The previous articles in this series have been focused on ensuring that the reader is aware of and comfortable with the basic controls and features of Lightroom. It was then left up to the user to take this information and apply it to their own unique workflow. This article will be a bit different as I will be taking one image through what I will call a “creative workflow “ process.
Lightroom is designed specifically to enhance the workflow of photographers, its interface and selection of tools have been crafted with the purpose of providing the photographer with the tools required to take an image from capture to print in the most efficient manner. tt is safe to say that with the exception of the heavy lifting of pixel editing , most images need ever be opened in Adobe Photoshop. My workflow is a testament to the power of Lightroom , it begins with Adobe Lightroom and I will only export and image to Photoshop if I need to work with complex layers.
The Creative Process
The image below was taken on a late evening photo shoot on the south coast of Barbados. It was a very dark evening and there was very little ambient light on the boardwalk. There was barely enough light for me to see the dials on the camera and to compound matters I did not have my tripod and was forced to brace the camera on my monopod. That evening I was shooting with a Canon Rebel XTI and did not want to push the ISO above 400 which meant that I was forced to use a relatively short exposure setting in order to avoid camera shake. The result as you can see below, is an image with some potential but definitely underexposed. Lets see what we can rescue in this image with a little creative processing in Lightroom.

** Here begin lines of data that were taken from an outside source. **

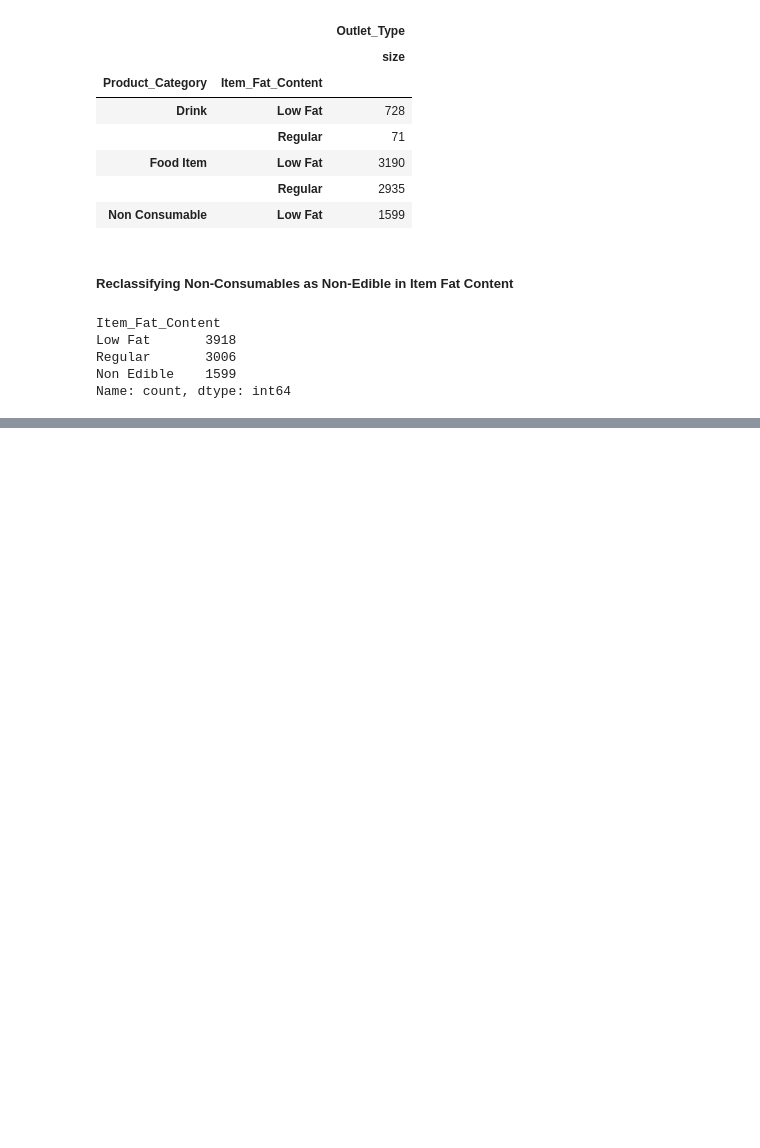
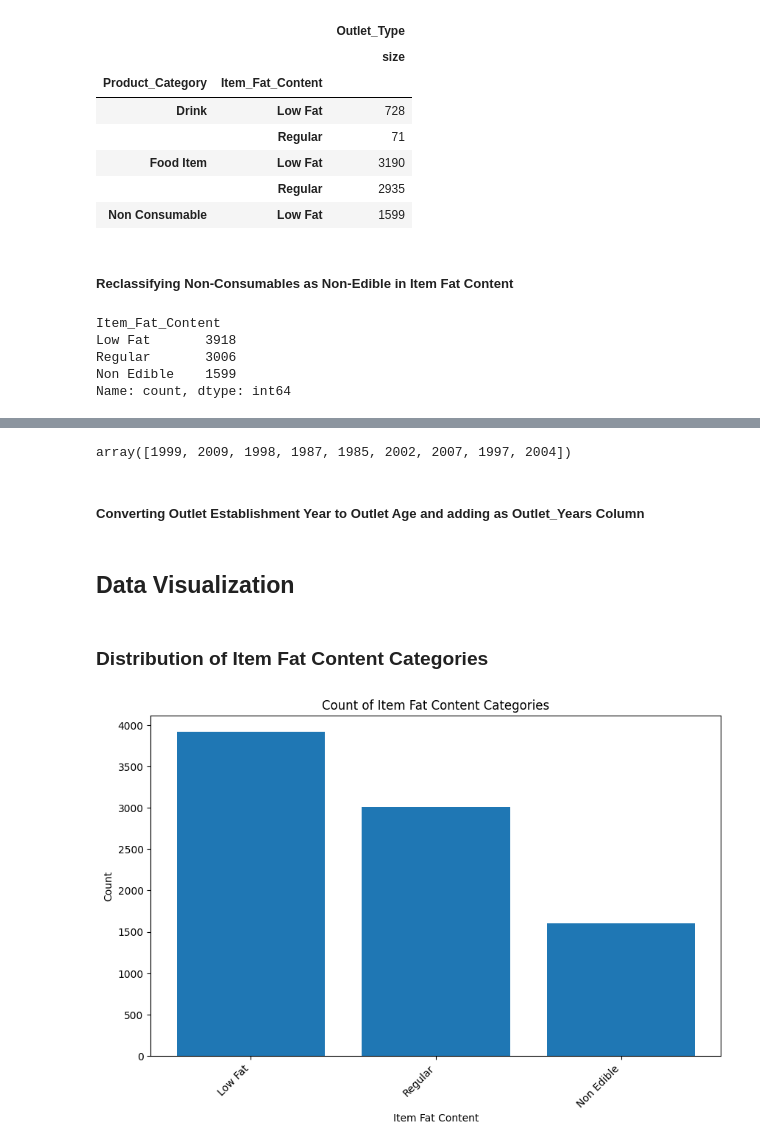
Before and after one commit to ahmadaym/IDMP_SalesForecasting_Project, a Jupyter notebook: notebooks/sales_forecast.ipynb, the cells around one changed output, grey strips where cells are left out. Saved outputs shown, nothing was run; the diff lists cells and outputs as text; code cells hidden in the pictures; blank space fills up the shorter version.

Commit message:
Fixes #6: Added column to clean dataset and created visualization

```diff
--- a/notebooks/sales_forecast.ipynb
+++ b/notebooks/sales_forecast.ipynb
@@ -430,0 +435,33 @@ Name: count, dtype: int64
+# %%
+sales_data['Outlet_Establishment_Year'].unique()
+# %% [output]
+array([1999, 2009, 1998, 1987, 1985, 2002, 2007, 1997, 2004])
+# %% [markdown]
+##### Converting Outlet Establishment Year to Outlet Age and adding as Outlet_Years Column
+# %%
+# The Outlet_Establishment_Year column from the dataset has no significance on its own so calculating the years of
+# outlet established until this year and adding it as Outlet_Years column to the dataset
+current_year = datetime.datetime.now().year
+
+sales_data['Outlet_Years'] = current_year - sales_data['Outlet_Establishment_Year']
+# %% [markdown]
+## Data Visualization
+# %% [markdown]
+### Distribution of Item Fat Content Categories
+# %%
+fat_content_counts = sales_data['Item_Fat_Content'].value_counts()
+
+plt.figure(figsize=(10, 6))
+
+plt.bar(fat_content_counts.index, fat_content_counts.values)
+
+plt.title('Count of Item Fat Content Categories')
+plt.xlabel('Item Fat Content')
+plt.ylabel('Count')
+
+# Rotate x-axis labels if they're long
+plt.xticks(rotation=45, ha='right')
+#plt.savefig('item_fat_content_count.png')
+plt.show()
+# %% [output]
+[figure, added]
```
Also changed, not shown: parts of 5 cells of this notebook.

The first step is to attempt to recover the detail in the image by adjusting the tone and the camera calibration settings. The image below shows the result of setting the camera calibration to Camera Landscape and adjusting the tone curve to recover the details in shadows. The shadow areas, the rocks and buildings are now showing some detail and we have recovered a bit of the colour in the sea. However the image is still soft and lacks sharpnes and the sky is dowdy.
So lets tackle that dowdy sky by painting back in the wonderful evening glow that i witnessed. To do this I will use a custom adjustment brush set to the colour orange , to lightly paint back in the colour of the sky until it closely resembles what I saw that evening on the boardwalk.
The sky is now a close representation to what I witnessed and the next step is to apply a small amount of Vibrance and Saturation to the complete image. This will raise the blues in the sea and deepen the orange in the sky just a wee bit more.
The foreground details are still a bit soft . Lets target those with a custom adjustment brush using the sharpening slider, Brush lightly over the rocks in the foreground and the buildings on the right side of the image to make them slightly sharper.
The next step is to apply a small amount of clarity and contrast to the overall image. This will assist in bringing out the definition in the waves and the rocks .
The final step is to apply a small amount of fill light to ensure that the detail in the rocks and buildings is still clear.
So lets compare the two images.
With just a bit of creative processing , taking roughly about 10 minutes I was able to rescue the under exposed image and create the engaging sunset vista on the right.
Hugh Walker is an amateur photographer who has dreams of shooting exotic locations. His job as an IT professional keeps him in touch with the dynamic world of technology, whilst his passion for photography acts as a creative balance. He favors landscape, fashion and architectural photography. He can be found on Twitter as @hughied and his work can be seen at http://www.Art4life.zenfolio.com